This feast reminds us of the love and mercy of God, who came amongst us to lead mankind back to Him, and so that we would know the way that leads to our Father’s home. Even in this time when we are deprived of some of the things that sustain us on our earthly pilgrimage, may we still know the closeness of God to us. God is not limited even to the things that He has established for our sanctification. May we therefore turn to Him with faith and trust, and look forward to when this present trial is over. After this Lent of suffering and trial, may we look forward to the promise of the resurrection. Even in the midst of sickness and death, we know that Christ lives and is King, and His Kingdom will last forever.

Father Adrian Sharp

Urgent changes to schedule

Dear friends,

On Monday morning 23 March there will be a 7:00am OF and 9:30am EF Mass with extra Prayers in Times of Epidemic and Plague from the Roman Ritual. This may be the last opportunity to assist at Mass for some time. We are awaiting further directions from the Archbishop following the Government announcement last night that places of worship must close from midday today. We will update you on the situation as soon as we can.

United in Prayer,

Fr Adrian Sharp

Sanctifying the Lord’s Day

While in the Archdiocese of Brisbane we have been dispensed from assisting at Mass on Sunday, we are still obligated to keep the Lord’s Day Holy, of which Mass is usually one component. We are reminded that on Sunday’s “If because of lack of a sacred minister or for other grave cause participation in the celebration of the Eucharist is impossible, it is specially recommended that the faithful… engage in prayer for an appropriate amount of time personally or in a family…” (CCC, 2183). Mass is greater than any private devotion, but while we cannot assist at Sunday Mass, we can still contribute to sanctifying the Lord’s day especially through prayer.

It is especially important we develop habits of prayer and set aside some time every day for prayer, but specially Sunday’s. If we do not set aside specific time for prayer it becomes easy to forget to pray.

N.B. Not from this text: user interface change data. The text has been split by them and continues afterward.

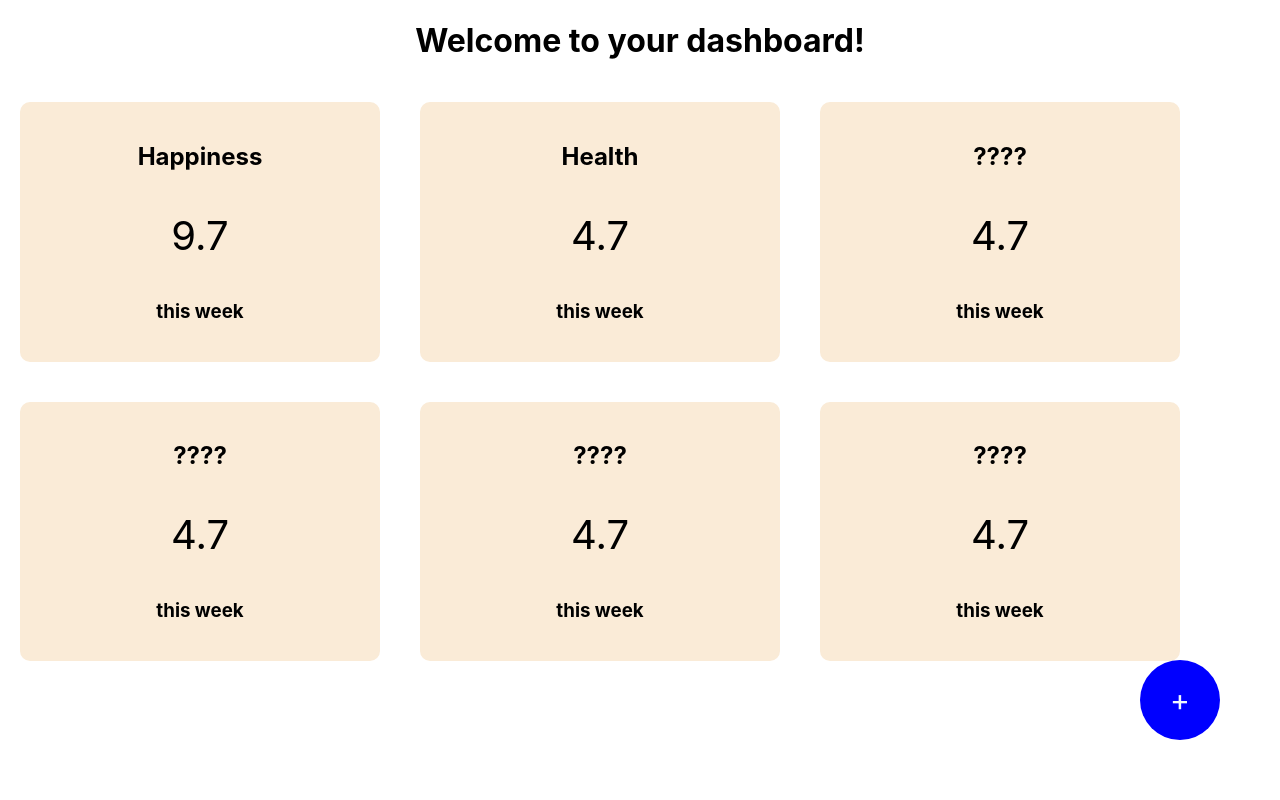
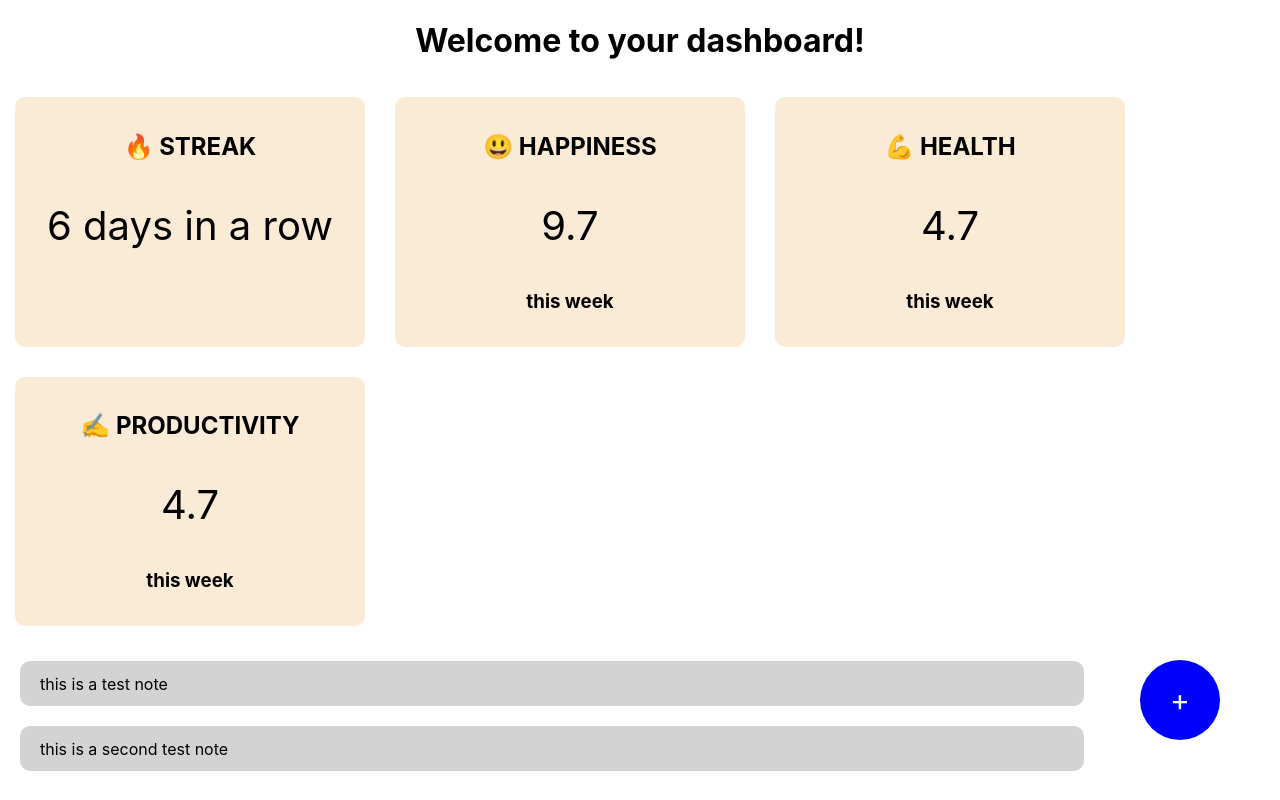
Before and after one commit to andrewawad/EECS-493-Final-Project, a React (Create React App) app: page / in a window 1280 px wide. Built offline with nearby package versions, Linux system fonts and the light colour scheme.

Commit message:
added notes functionality

```diff
--- a/src/Components/Dash.jsx
+++ b/src/Components/Dash.jsx
@@ -13,19 +13,35 @@ class Card extends Component {
   }
 }
 
+
+class Note extends Component {
+  render() {
+    return(
+      <div class="note">
+        <div class="note-title">{this.props.title}</div>
+      </div>
+    )
+  }
+}
+
+
+
 export default class Dash extends Component {
   render() {
     return (
       <div>
         <h1>Welcome to your dashboard!</h1>
         <div class="card-cont">
-          <Card title="Happiness" num="9.7" subtitle="this week" />
-          <Card title="Health" num="4.7" subtitle="this week" />
-          <Card title="????" num="4.7" subtitle="this week" />
-          <Card title="????" num="4.7" subtitle="this week" />
-          <Card title="????" num="4.7" subtitle="this week" />
-          <Card title="????" num="4.7" subtitle="this week" />
+          <Card title="🔥 STREAK" num="6 days in a row" subtitle="" />
+          <Card title="😃 HAPPINESS" num="9.7" subtitle="this week" />
+          <Card title="💪 HEALTH" num="4.7" subtitle="this week" />
+          <Card title="✍️ PRODUCTIVITY" num="4.7" subtitle="this week" />
+
         </div>
+        <Note title="this is a test note" />
+        <Note title="this is a second test note" />
+
+
 
         <div>
           <div class="plus-button">
--- a/src/style.css
+++ b/src/style.css
@@ -2,10 +2,27 @@
   background-color: antiquewhite;
   border-radius: 10px;
   width: 25%;
+  margin: 15px;
+  padding: 15px;
+}
+
+
+.note {
+  background-color: lightgray;
+  border-radius: 10px;
+  width: 80%;
   margin: 20px;
   padding: 20px;
+  height: 5px;
+
 }
-
+.note-title{
+  color: black;
+  text-align: left;
+  position: relative;
+  top: 50%;
+  transform: translateY(-50%);
+}
 .card-cont {
   display: flex;
   flex-flow: row wrap;
```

Here are some suggestions of ways we can pray:

  • Praying some hours from the Divine Office. The Divine Office is the official public worship of the Church and is intimately connected to the Mass. Unlike other private prayer, even said as a group, by praying the Divine Office we participate in the prayer of whole Church united together. The texts for the Old Rite Divine Office can be found here and the New Rite here. Priests and religious are obligated to the pray the Divine Office daily.
  • We might make time for some other prayers especially the Rosary, Acts of Faith, Hope, and Love and other prayers in our missals or prayer books such as Acts of Contrition and Spiritual Communion. We can also spend some time in Mental Prayer or conversation with God.
  • Praying and/or meditating on the propers (introit, collect, readings) and common of the Sacrifice of the Mass for Sunday, offering our own prayer as a sacrifice and making a spiritual communion. There are some guidelines and printouts available here on how to pray the Mass. And here are links to websites with the New Mass Texts and Traditional Mass Texts which we can read and pray with.
  • Book a Holy Hour at St Elizabeth’s Chapel by emailing
  • The Holy Father has asked us to pray and “Implore the Almighty God for the end of the epidemic, relief for those who are afflicted, and eternal salvation for those whom the Lord has called to Himself.” The Pope has granted a plenary indulgence for this purpose. You can read more about that here.